Problem to solve:
A verbatim copy of each record is required.

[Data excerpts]
- - - - - - -

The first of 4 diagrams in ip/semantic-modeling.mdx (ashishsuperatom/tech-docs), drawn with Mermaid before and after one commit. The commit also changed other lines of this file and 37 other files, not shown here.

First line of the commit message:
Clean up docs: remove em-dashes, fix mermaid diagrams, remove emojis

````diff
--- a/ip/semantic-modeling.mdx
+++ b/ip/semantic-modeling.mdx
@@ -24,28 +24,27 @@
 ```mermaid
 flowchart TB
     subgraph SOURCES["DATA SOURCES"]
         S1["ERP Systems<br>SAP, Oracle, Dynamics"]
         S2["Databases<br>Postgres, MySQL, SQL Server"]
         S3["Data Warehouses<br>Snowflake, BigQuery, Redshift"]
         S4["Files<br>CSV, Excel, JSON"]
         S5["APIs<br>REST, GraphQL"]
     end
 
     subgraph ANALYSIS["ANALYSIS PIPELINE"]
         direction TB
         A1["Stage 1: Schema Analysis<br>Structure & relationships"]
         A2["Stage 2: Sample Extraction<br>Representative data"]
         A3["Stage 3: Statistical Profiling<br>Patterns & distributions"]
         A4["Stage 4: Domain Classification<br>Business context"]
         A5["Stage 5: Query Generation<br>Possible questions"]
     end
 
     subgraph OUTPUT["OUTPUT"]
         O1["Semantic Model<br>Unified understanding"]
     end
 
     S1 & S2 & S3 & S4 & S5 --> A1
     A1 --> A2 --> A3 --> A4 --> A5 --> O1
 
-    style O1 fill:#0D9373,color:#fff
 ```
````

- - - - - - -

Answer to this exercise:
The first of 4 diagrams in ip/semantic-modeling.mdx (ashishsuperatom/tech-docs), drawn with Mermaid before and after one commit. The commit also changed other lines of this file and 37 other files, not shown here.

First line of the commit message:
Clean up docs: remove em-dashes, fix mermaid diagrams, remove emojis

````diff
--- a/ip/semantic-modeling.mdx
+++ b/ip/semantic-modeling.mdx
@@ -24,28 +24,27 @@
 ```mermaid
 flowchart TB
     subgraph SOURCES["DATA SOURCES"]
         S1["ERP Systems<br>SAP, Oracle, Dynamics"]
         S2["Databases<br>Postgres, MySQL, SQL Server"]
         S3["Data Warehouses<br>Snowflake, BigQuery, Redshift"]
         S4["Files<br>CSV, Excel, JSON"]
         S5["APIs<br>REST, GraphQL"]
     end
 
     subgraph ANALYSIS["ANALYSIS PIPELINE"]
         direction TB
         A1["Stage 1: Schema Analysis<br>Structure & relationships"]
         A2["Stage 2: Sample Extraction<br>Representative data"]
         A3["Stage 3: Statistical Profiling<br>Patterns & distributions"]
         A4["Stage 4: Domain Classification<br>Business context"]
         A5["Stage 5: Query Generation<br>Possible questions"]
     end
 
     subgraph OUTPUT["OUTPUT"]
         O1["Semantic Model<br>Unified understanding"]
     end
 
     S1 & S2 & S3 & S4 & S5 --> A1
     A1 --> A2 --> A3 --> A4 --> A5 --> O1
 
-    style O1 fill:#0D9373,color:#fff
 ```
````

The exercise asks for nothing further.